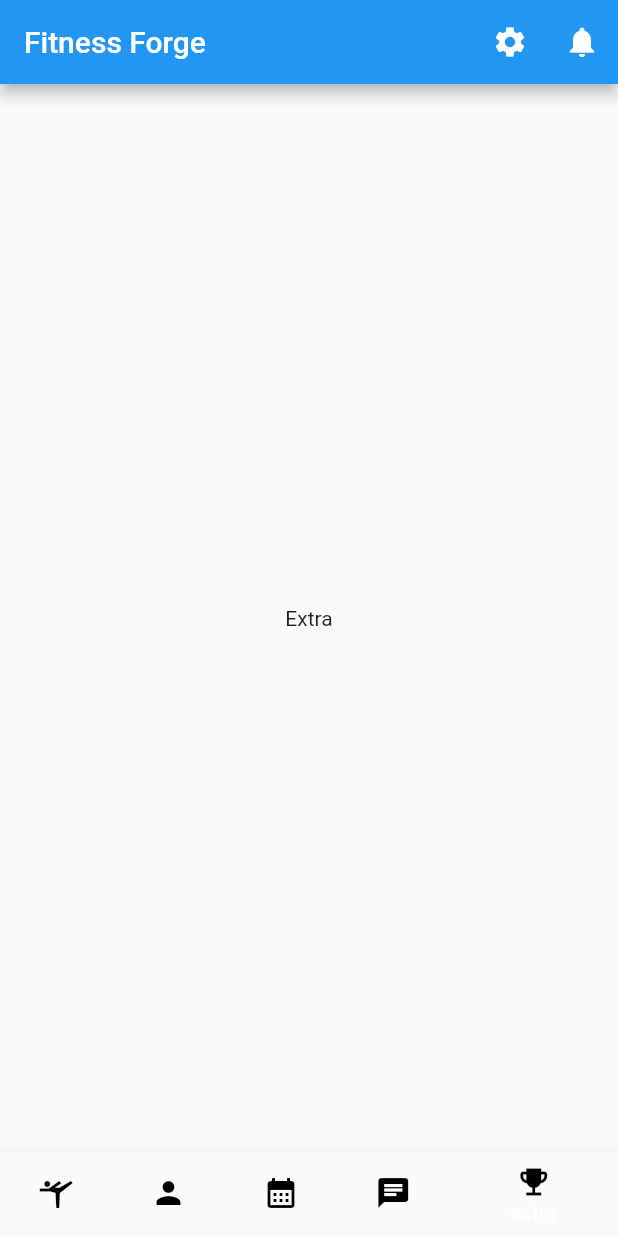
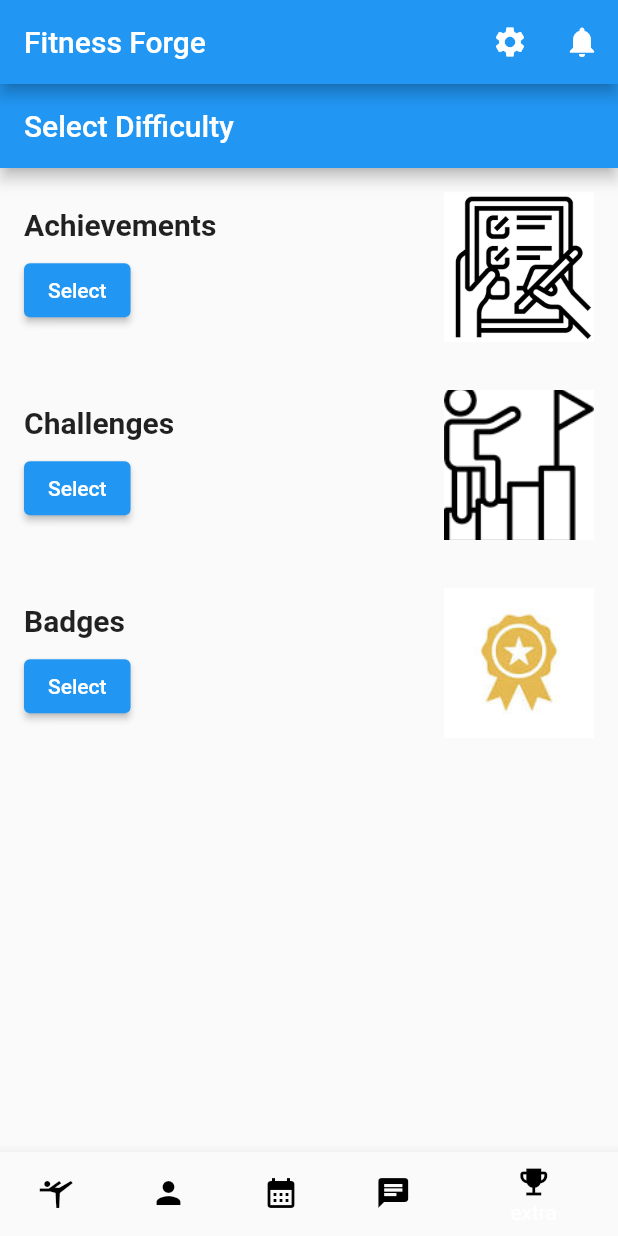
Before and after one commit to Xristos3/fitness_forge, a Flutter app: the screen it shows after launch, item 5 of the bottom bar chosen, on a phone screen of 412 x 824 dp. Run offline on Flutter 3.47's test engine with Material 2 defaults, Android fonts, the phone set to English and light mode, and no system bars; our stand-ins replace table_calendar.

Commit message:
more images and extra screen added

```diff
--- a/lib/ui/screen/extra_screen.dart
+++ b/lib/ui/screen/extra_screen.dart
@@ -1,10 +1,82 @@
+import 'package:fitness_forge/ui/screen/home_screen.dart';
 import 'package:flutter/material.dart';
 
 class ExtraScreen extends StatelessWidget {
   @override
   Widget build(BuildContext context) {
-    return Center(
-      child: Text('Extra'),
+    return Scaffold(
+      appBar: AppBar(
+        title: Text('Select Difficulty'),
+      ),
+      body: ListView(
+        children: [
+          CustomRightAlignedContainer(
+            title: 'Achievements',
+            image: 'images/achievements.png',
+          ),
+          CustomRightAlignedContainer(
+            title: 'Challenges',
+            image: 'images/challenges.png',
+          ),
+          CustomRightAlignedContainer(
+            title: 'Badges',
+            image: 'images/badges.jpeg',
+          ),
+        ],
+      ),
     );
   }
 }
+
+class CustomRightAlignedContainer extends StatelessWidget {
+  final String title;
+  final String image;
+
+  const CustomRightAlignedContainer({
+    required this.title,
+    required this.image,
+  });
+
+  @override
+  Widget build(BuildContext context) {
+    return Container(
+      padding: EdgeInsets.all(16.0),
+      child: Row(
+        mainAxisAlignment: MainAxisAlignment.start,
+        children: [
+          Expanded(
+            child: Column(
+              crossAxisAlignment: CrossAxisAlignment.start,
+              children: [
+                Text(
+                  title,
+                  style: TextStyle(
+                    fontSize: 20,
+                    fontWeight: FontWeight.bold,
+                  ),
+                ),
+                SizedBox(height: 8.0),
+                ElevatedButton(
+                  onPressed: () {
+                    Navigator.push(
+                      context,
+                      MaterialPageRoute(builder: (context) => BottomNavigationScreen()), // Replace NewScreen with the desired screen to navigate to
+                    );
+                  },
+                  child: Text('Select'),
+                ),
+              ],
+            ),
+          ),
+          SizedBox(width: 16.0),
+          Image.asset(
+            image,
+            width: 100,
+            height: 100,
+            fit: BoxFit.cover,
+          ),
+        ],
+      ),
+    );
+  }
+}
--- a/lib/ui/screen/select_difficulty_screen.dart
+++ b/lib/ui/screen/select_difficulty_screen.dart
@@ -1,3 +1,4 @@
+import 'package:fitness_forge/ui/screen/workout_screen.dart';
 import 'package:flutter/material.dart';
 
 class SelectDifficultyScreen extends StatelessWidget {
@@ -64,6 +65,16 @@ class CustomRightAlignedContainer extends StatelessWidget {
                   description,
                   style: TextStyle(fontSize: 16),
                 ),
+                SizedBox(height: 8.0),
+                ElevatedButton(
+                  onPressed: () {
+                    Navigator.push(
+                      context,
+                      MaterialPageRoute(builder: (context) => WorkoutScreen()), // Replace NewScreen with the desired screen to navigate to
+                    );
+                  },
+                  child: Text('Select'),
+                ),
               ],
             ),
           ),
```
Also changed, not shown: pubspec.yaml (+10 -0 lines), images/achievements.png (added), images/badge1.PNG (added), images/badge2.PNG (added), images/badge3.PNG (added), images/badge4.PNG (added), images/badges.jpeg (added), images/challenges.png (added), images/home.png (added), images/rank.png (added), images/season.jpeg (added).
::::
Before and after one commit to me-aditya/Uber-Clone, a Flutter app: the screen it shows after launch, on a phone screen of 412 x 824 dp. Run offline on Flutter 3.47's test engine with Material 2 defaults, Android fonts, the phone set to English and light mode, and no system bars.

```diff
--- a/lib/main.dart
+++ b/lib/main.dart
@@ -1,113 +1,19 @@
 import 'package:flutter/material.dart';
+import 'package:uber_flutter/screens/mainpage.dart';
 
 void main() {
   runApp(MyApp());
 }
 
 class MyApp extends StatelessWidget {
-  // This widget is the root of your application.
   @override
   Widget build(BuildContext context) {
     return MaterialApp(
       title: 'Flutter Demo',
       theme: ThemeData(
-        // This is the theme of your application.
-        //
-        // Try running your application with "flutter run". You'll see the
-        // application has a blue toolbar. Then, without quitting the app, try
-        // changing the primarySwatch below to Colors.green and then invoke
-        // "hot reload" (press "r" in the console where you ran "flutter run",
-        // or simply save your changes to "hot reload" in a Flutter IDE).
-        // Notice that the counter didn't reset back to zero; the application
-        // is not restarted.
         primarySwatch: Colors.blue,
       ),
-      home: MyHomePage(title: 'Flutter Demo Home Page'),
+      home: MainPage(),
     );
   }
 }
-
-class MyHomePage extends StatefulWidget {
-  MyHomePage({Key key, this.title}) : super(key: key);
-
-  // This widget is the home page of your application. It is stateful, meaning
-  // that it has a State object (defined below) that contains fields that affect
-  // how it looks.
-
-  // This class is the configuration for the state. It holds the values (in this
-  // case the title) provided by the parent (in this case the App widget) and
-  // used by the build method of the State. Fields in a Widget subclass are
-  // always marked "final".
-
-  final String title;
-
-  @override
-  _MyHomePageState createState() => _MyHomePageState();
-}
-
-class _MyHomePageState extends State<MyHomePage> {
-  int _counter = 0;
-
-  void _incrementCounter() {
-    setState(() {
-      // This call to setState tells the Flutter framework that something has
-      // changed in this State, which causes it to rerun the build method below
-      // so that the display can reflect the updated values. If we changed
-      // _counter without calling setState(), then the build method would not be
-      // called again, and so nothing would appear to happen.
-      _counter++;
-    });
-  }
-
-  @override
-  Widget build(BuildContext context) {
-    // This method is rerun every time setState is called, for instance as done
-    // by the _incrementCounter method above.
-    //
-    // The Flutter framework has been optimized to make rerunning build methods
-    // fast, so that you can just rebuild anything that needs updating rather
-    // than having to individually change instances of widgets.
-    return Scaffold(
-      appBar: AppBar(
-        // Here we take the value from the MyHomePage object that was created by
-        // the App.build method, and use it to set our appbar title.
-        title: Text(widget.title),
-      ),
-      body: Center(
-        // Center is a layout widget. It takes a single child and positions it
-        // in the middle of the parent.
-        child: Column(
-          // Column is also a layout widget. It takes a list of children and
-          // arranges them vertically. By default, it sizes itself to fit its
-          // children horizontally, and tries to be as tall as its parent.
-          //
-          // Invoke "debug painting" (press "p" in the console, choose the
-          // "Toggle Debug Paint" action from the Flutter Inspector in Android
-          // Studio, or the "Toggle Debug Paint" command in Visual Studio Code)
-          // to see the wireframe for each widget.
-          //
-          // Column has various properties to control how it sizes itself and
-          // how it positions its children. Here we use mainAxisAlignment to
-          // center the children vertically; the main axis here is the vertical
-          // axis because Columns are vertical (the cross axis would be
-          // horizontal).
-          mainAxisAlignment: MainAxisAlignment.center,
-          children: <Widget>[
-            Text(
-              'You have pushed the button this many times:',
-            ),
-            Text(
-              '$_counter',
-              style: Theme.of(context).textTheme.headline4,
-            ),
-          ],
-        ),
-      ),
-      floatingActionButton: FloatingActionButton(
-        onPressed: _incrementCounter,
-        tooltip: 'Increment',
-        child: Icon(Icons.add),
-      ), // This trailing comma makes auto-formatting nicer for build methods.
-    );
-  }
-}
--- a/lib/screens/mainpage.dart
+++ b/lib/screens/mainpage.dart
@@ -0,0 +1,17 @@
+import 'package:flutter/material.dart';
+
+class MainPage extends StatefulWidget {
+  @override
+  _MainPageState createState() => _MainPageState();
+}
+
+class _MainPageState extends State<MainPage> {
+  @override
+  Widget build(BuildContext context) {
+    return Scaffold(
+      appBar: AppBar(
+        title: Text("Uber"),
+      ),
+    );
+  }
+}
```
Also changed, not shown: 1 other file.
::::
Find all lines in the records that hold the word "children". Copy them.

— Solved exercise —
+        children: [
+        children: [
+              children: [
-          // Column is also a layout widget. It takes a list of children and
-          // children horizontally, and tries to be as tall as its parent.
-          // how it positions its children. Here we use mainAxisAlignment to
-          // center the children vertically; the main axis here is the vertical
-          children: <Widget>[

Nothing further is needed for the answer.